  • I can think of a lot of people I know who should be reading this article. Their dogs are the boss or the leader, and there is no control.

    When I went for puppy training we got taught that we have to ensure that our dog knows that we are the pack leader and not the other way around, although you are right, it can be a power struggle with some dogs.

    Some great tips you have included here, which I am going to forward to my friends. I like the one where you insist the dog sits before you give him his food. In this way, you are telling him in no uncertain terms that you are the leader and in control of his food.

    Just a quick question. If adopting a dominant dog who is seven already – would one be able to still train him in these methods?

    • Yes, you can still train an older dog this way. After all you are the one who is in control of everything the dog needs. Its toy, bed and food and it can not get them unless you give it to him/her. Just make sure to set firm rules and boundries already from the beginning and make sure you are consistent and that all family members are acting the same way. If you do this, the dog will soon accept you as the leader and it will be obedient.

  • A very valuable article which all dog owners should read

  • As a lifelong dog owner and rescuer of dogs which other people have rejected, I totally applaud your site and agree with everything you say. A dog needs to feel secure, no dog wants to be dominant but if there is no other dog/human is in charge, the dog feels it has to step up and be in control. A dominant dog is an unhappy dog and firm, patient, kind leadership is the way to change it. One of my dogs, a border collie, had been through five homes in 18 months before he came to me. It took a year to convince him that not all humans were weak and useless and we went on to have a very happy ten years together before he passed away aged 16. Great site, thank you for sharing this information.

    • Thank you for your input and your kind remarks about my site. You really know what you are talking about and it is great that you share your experiences with us. You are soo right about the leadership. A dog who resumes the role of the “Packleader” will feel resonsible for his family and will feel a lot of stress. As the dog live in “our world” there are a lot of things that the dog can not control, for example when we leave it alone in the house and the poor dog is there, all stressed up because it can not see the other members of the family and therefore it can not protect them. Once you establish firm but kind leadership, that dog will relax and feel much better because it does not feel responsible for the others, it knows you are in contol.
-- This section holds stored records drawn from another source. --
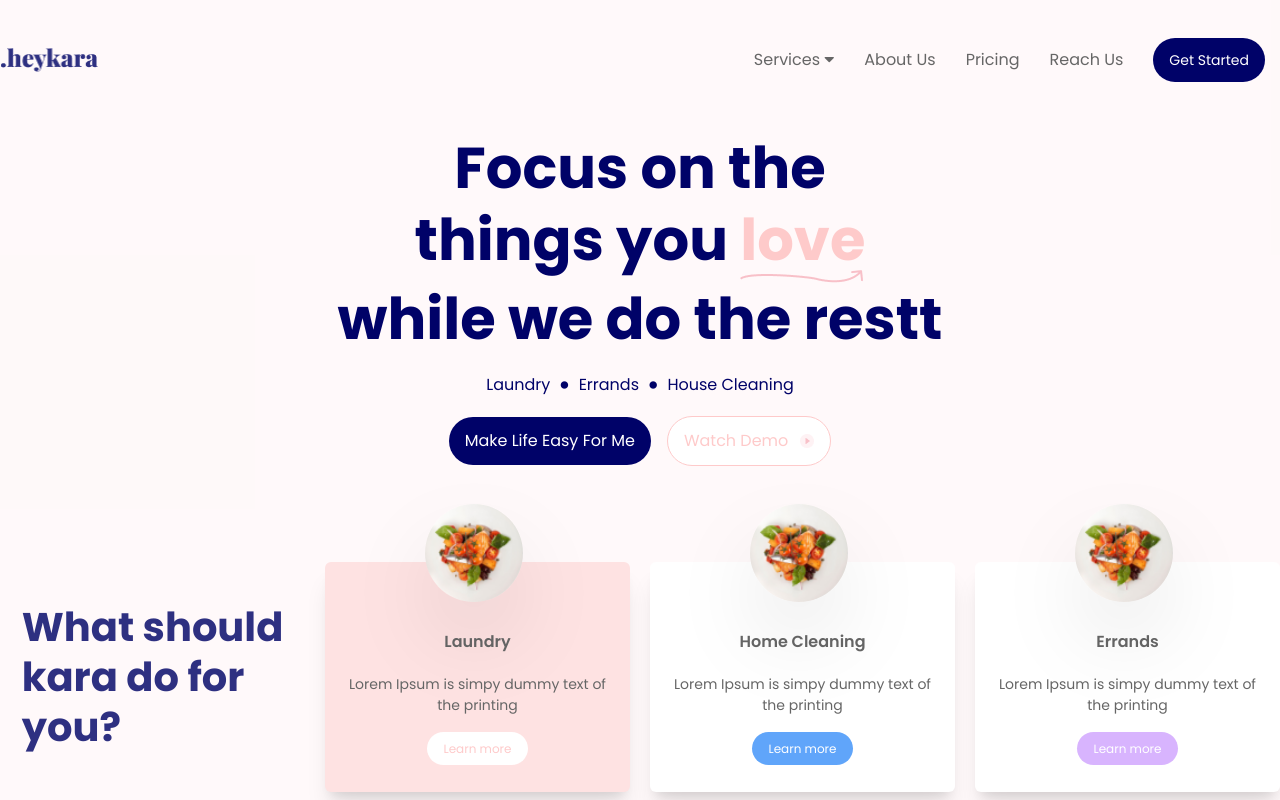
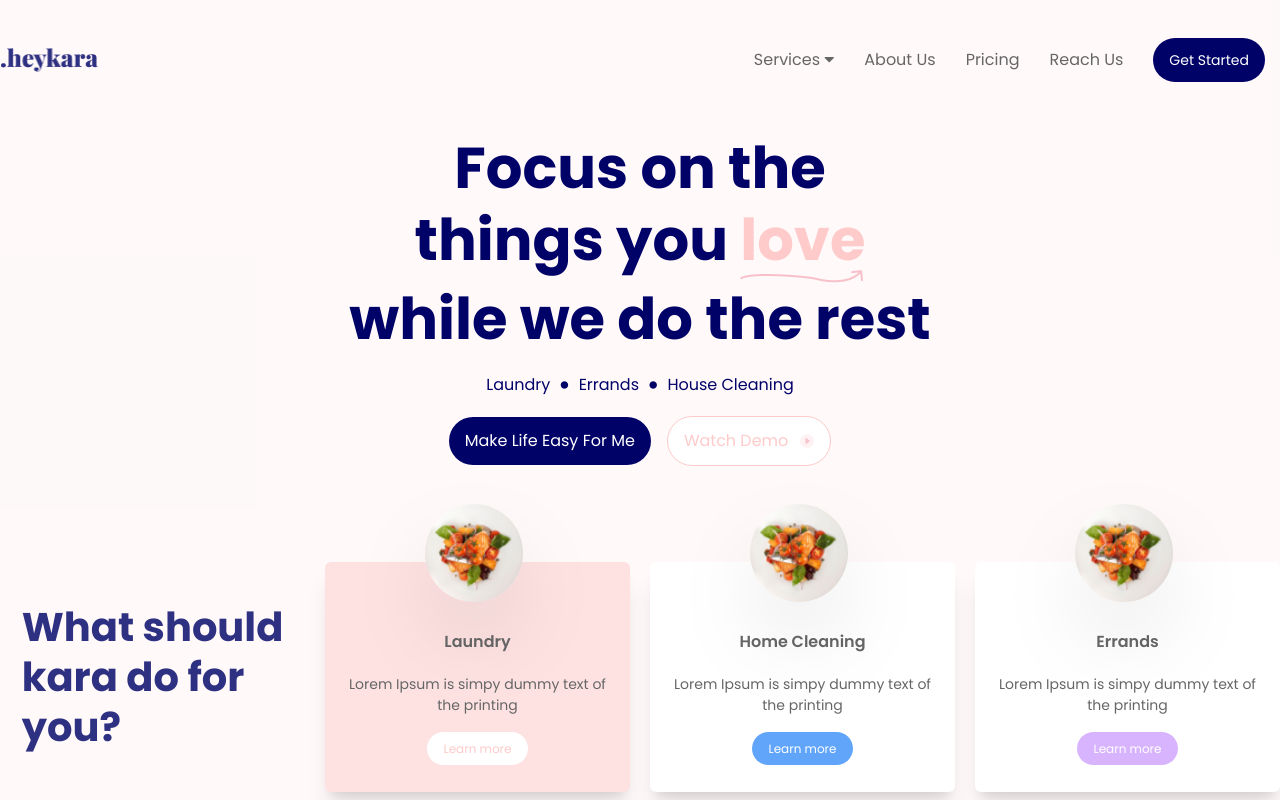
Before and after one commit to Mbrain1/landing1, a Next.js app: page / in a window 1280 px wide. Shown: the top 800 px of the page. Built offline with nearby package versions, Linux system fonts and the light colour scheme.

Commit message:
New working

```diff
--- a/pages/index.js
+++ b/pages/index.js
@@ -3,7 +3,7 @@ import Header from "/components/Header";
 
 const Dashboard = () => {
   return (
-    <>
+    <div style={{overflow: 'hidden',width:"100vw",height:"100%"}}>
 
  <section className="pbc py-12">
 
@@ -11,7 +11,7 @@ const Dashboard = () => {
 
          <div className="container mx-auto py-5 mt-10">
 
-               <h1 className="text-center font-bold blue-2 leading-tight" style={{fontSize:"max(40px,4.5vw)"}}>Focus on the <br/> things you <span className="text-red-200 inline-block relative leading-none">love <img alt="" src="/images/arrow-right.png" height="13" width="124" /></span> <br /> while we do the restt</h1>
+               <h1 className="text-center font-bold blue-2 leading-tight" style={{fontSize:"max(40px,4.5vw)"}}>Focus on the <br/> things you <span className="text-red-200 inline-block relative leading-none">love <img alt="" src="/images/arrow-right.png" height="13" width="124" /></span> <br /> while we do the rest</h1>
 
                <div className="blue-2  flex items-center justify-center my-2"><span className="mx-2">Laundry</span> <span className="text-[30px]">&bull;</span> <span className="mx-2">Errands</span> <span className="text-[30px]">&bull;</span> <span className="mx-2">House Cleaning</span> </div>
 
@@ -306,7 +306,7 @@ const Dashboard = () => {
         </div>
     </section>
     <Footer />
-  </>
+  </div>
   )
 };
 
```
In fact the same thing goes for a child. A child will feel much more secure and calm if you show that you are responsible and in charge of things.

      Jojo

Leave a Reply

Your email address will not be published. Required fields are marked *